Reference: Christine Borgman, Clifford Lynch, Jenny Fry et al., (2008). e-Research Crosses the Pond: Contrasting transformations in the U.S. and U.K.Citable link to this page:

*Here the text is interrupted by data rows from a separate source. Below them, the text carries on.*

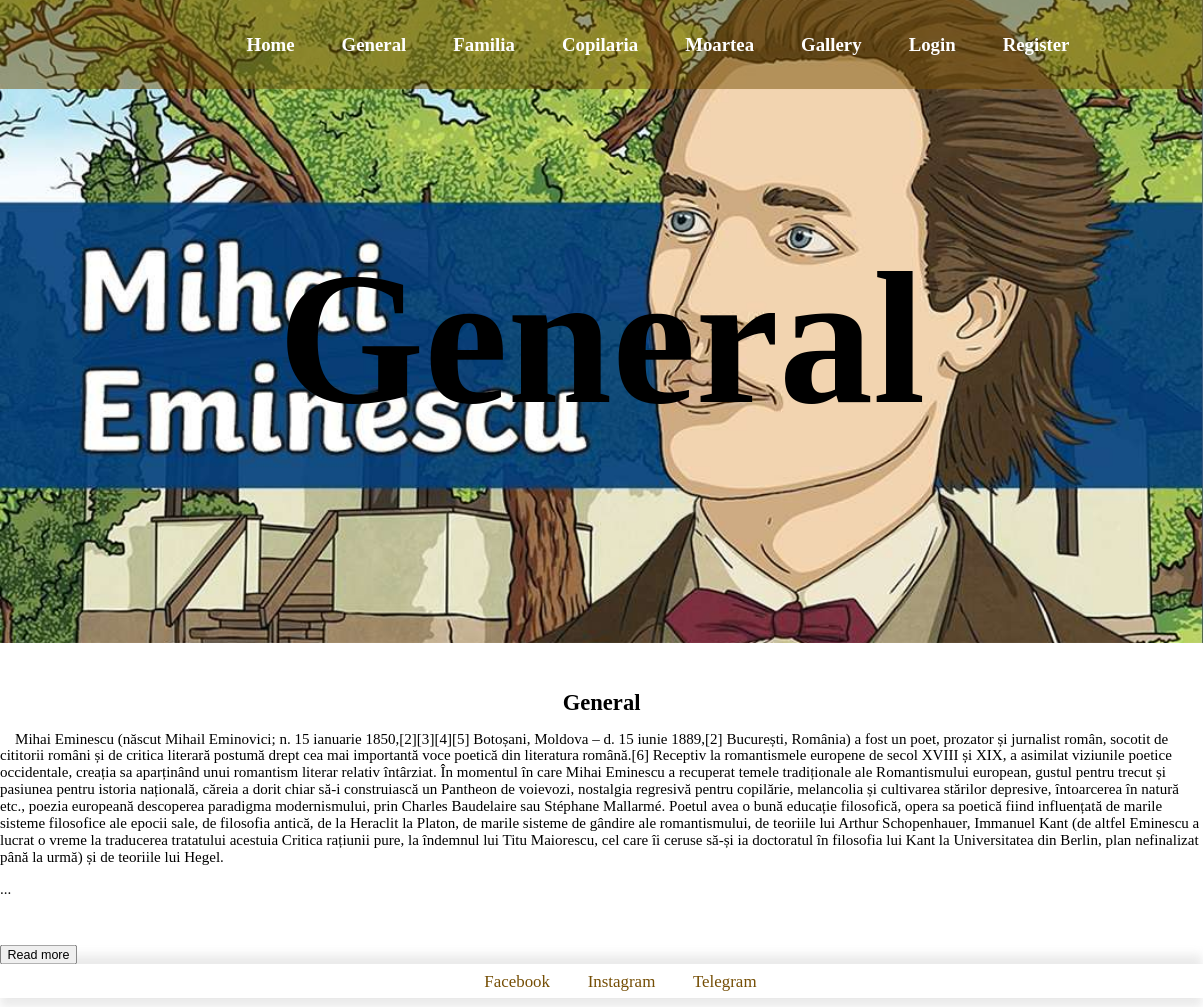
Repository: Cristal286/tw
Page: main/general.html
An editor plug-in stored every save of this project. The page is shown before and after the next save, followed by the edit.
The browser window is 1280 px wide. The pictures show the whole page, at 94% of full size.

Above is the page before, as saved 2021-12-19 22:34:15.

After the next save:
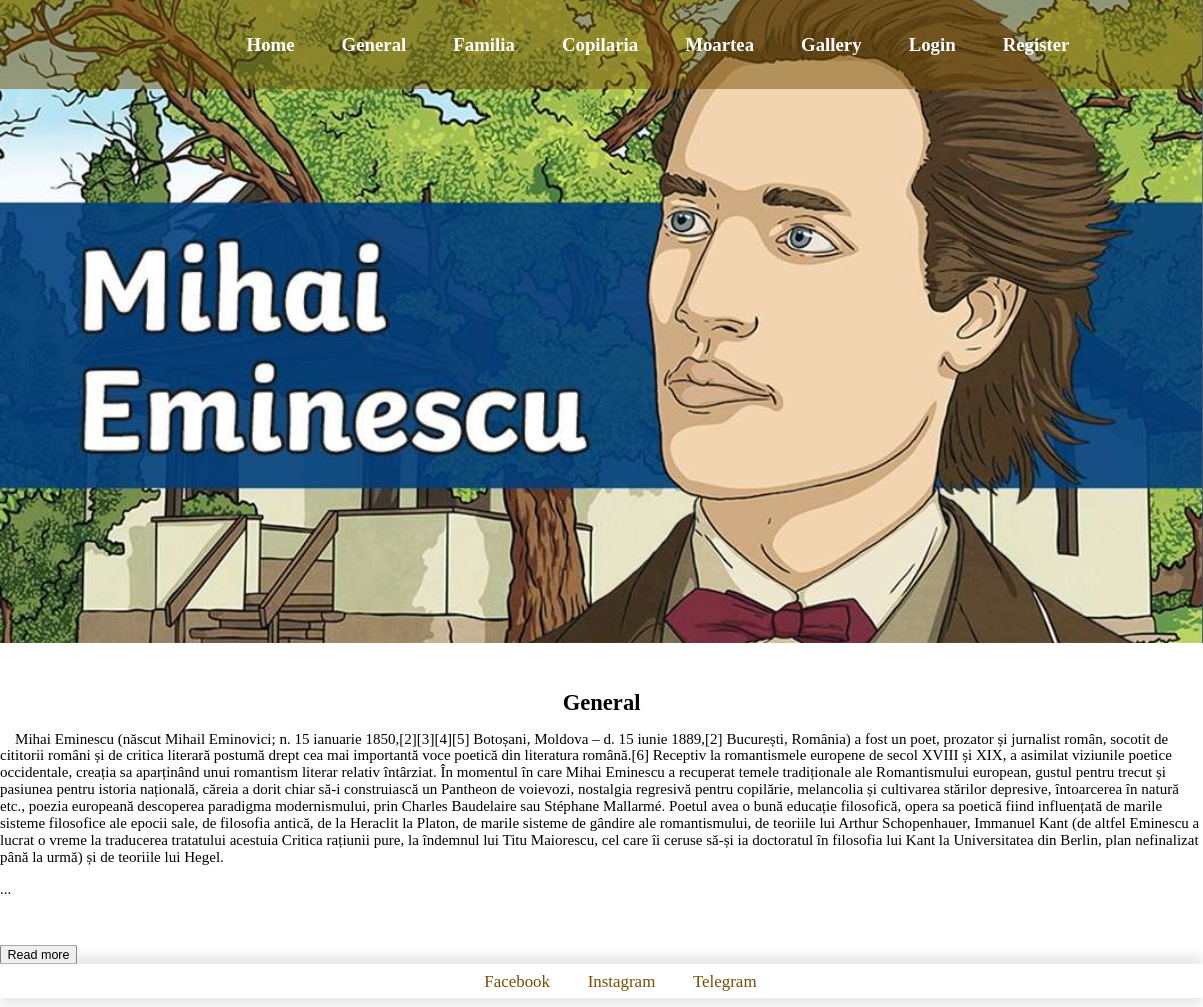
Saved 7 s later.
--- a/main/general.html
+++ b/main/general.html
@@ -42,7 +42,6 @@
                 </ul>
             </div>
         </nav>
-        <h1 class="title">General</h1>
     </header>
 
     <section class="section">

Abstract: e-Research activity is expanding rapidly in the United States and the United Kingdom. e-Research goes by many names, including cyberinfrastructure in the U.S. and e-Science, e-Social Science, and e-Humanities in the U.K., Europe, and elsewhere. Generally, these terms refer to distributed, collaborative, data- and information-intensive research activities. Research practices core to the IS community, such as dissemination, organization and retrieval of knowledge, are likely to undergo fundamental changes and demand new approaches. Furthermore, e-Research offers new funding opportunities to develop IS as a field and engage more strategically with those scientific and scholarly communities we wish to support. The panel will open with a short overview of recent research by each participant to frame discussion. Audience discussion will be organized by a set of key issues of particular interest to information scientists, such the dissemination of knowledge, data sharing, collaborative practices, and research policy and funding. Key issues for discussion: 1. What are the similarities and distinctions between e-Research in the U.S. and the U.K.? 2. How much, and in what forms, are information science scholars collaborating between the U.S., U.K., E.U., and other countries? 3. What role do (and should) information scientists play in the shift towards large, online, collaborative research infrastructures that host data, connections to remote research instruments, software tools, workflows, publications, and a host of other resources? 4. What roles due institutions such as universities, libraries, disciplinary-based societies, and private enterprise play in e-Research? 5. What roles do institutions and individuals play in sharing and curation of research data?
|Publication status:||Not Published|
|Peer Review status:||Peer reviewed|
|Digital Origin:||Born digital|